The fire threat this week doesn’t come from high temperatures. Instead, it’s the strong winds and humidity levels expected to be in the 7 to 15 percent range Tuesday and the 5 to 15 percent range from Wednesday until Saturday.
The wildfire threat was on full display in Ventura County, where the “Thomas Fire” was being driven by Santa Ana winds and conditions similar to local conditions. That blaze erupted around 6:30 p.m. Monday and quickly spread, growing to 31,000 acres and destroying at least 150 structures.
To prepare for the potentially dangerous conditions, both the San Diego Fire-Rescue Department and San Diego Gas & Electric beefed up staffing levels this week. The fire department put several extra strike teams on alert that included 10 brush rigs, five engines, two water tenders and two helicopters. SDG&E officials staged field crews and contract firefighters in areas where winds are expected to be the strongest.
“Meteorologists at the National Weather Service have not seen models for a Santa Ana event like this in many years,” SDFD Chief Brian Fennessy said. “We are being vigilant in up-staffing to protect San Diegans and their property. We ask that residents practice their evacuation plans and be prepared in case of a wildfire.”
SDG&E — which last week lost a ruling in relation to the 2007 wildfires the company was found responsible for starting — said it may need to turn off power this week in certain areas “if weather conditions threaten the integrity of our system and create the possibility of an imminent emergency.”

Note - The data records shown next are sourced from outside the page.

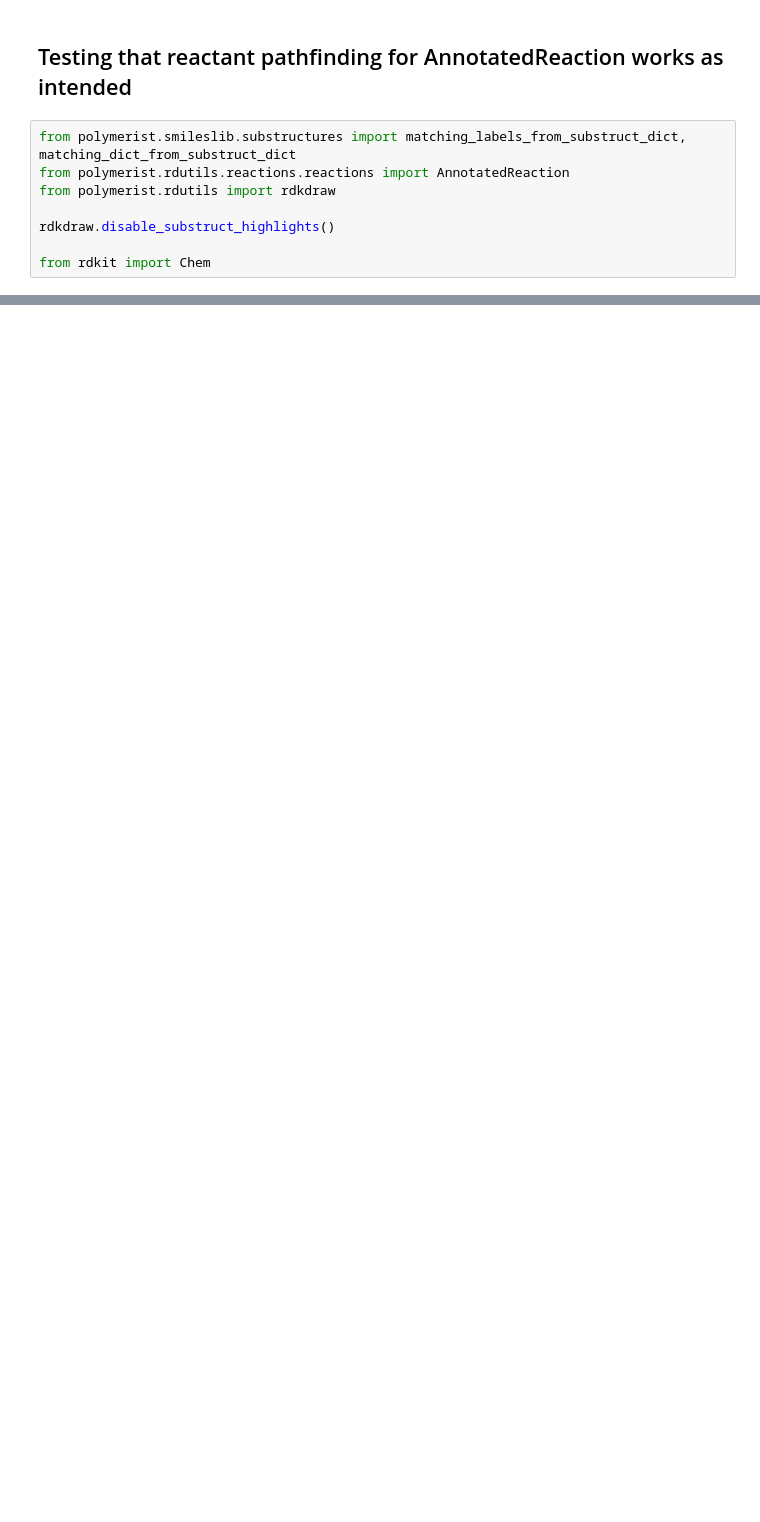
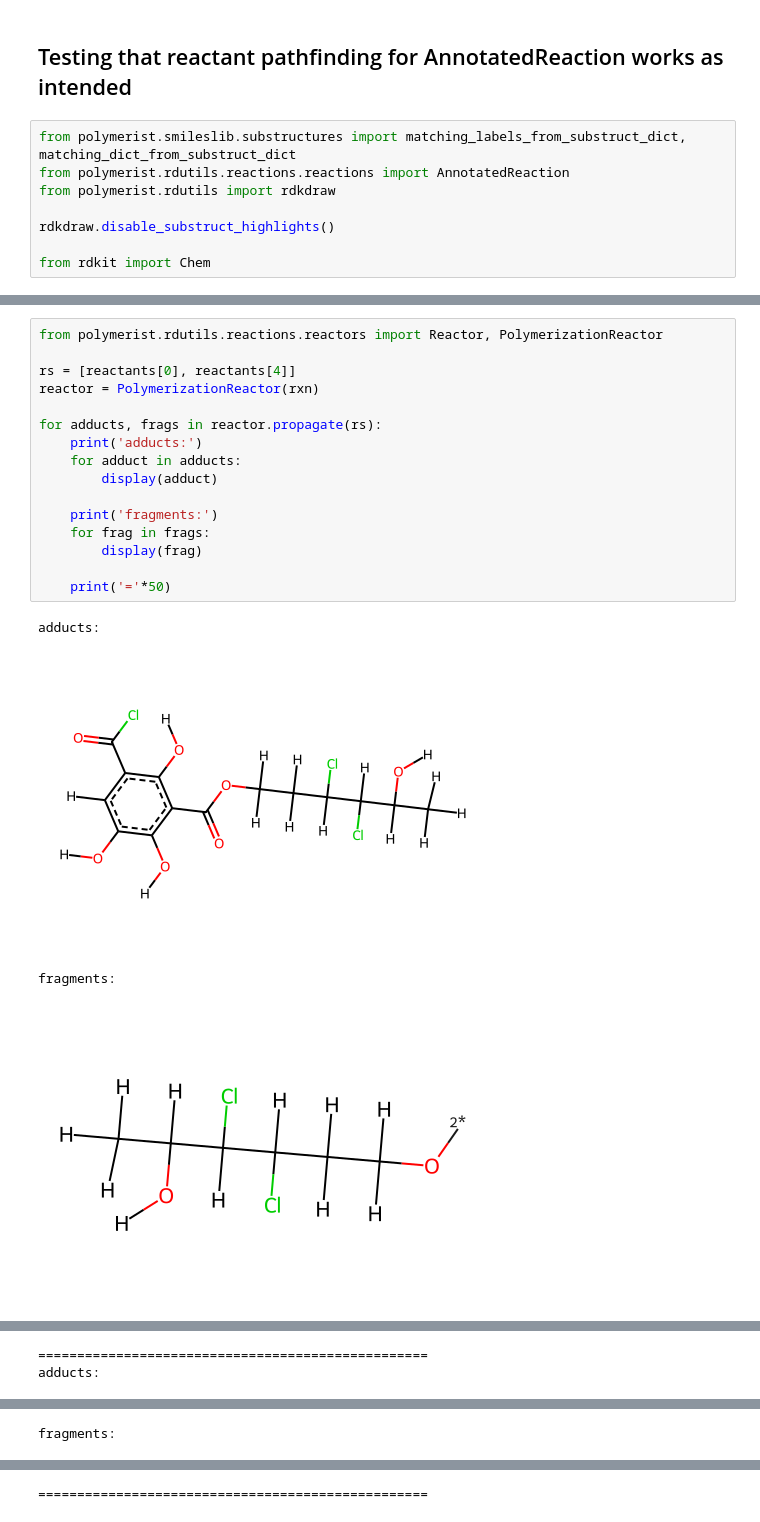
Before and after one commit to timbernat/polymer_workbench, a Jupyter notebook: new_feature_testing.ipynb, the cells around one changed output, grey strips where cells are left out. Cells and saved outputs as stored; diff of their text form; blank space fills up the shorter version.

```diff
--- a/new_feature_testing.ipynb
+++ b/new_feature_testing.ipynb
@@ -120,0 +161,21 @@ for i, rs in enumerate(combinations(reactants, 2)):
+# %%
+from polymerist.rdutils.reactions.reactors import Reactor, PolymerizationReactor
+
+rs = [reactants[0], reactants[4]]
+reactor = PolymerizationReactor(rxn)
+
+for adducts, frags in reactor.propagate(rs):
+    print('adducts:')
+    for adduct in adducts:
+        display(adduct)
+
+    print('fragments:')
+    for frag in frags:
+        display(frag)
+
+    print('='*50)
+# %% [output]
+adducts:
+[figure, added]
+fragments:
+[figure, added]
@@ -120,0 +183,2 @@ for i, rs in enumerate(combinations(reactants, 2)):
+==================================================
+adducts:
@@ -120,0 +186 @@ for i, rs in enumerate(combinations(reactants, 2)):
+fragments:
@@ -120,0 +189 @@ for i, rs in enumerate(combinations(reactants, 2)):
+==================================================
```
Also changed, not shown: parts of 12 cells of this notebook.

Fire officials said several years of drought coupled with heavy rains last winter created significant fire fuel in the form of underbrush and grass. But the lack of recent rainfall and low humidity levels have dried out the extra fuel, making it ready to spark.
The U.S. Forest Service’s Santa Ana Wildfire Threat Index, which categorizes Santa Ana winds based on anticipated fire potential as extreme, high, moderate, marginal or no rating, predicts that Thursday the threat index will be extreme and Friday it will be high. Tuesday, the index listed the threat as marginal, while Wednesday and Saturday were listed as moderate.
On Thursday, with gusts potentially exceeding 80 mph, the Forest Service said that “upon ignition, fires will have extreme growth, will burn very intensely, and will be uncontrollable.”
San Diego officials and the weather service warned residents to “avoid activities that could spark a fire” and warned of the dangers of high winds that include power outages and damaged or toppled trees or power lines.
— City News Service
>> Subscribe to Times of San Diego’s free daily email newsletter! Click hereFollow Us: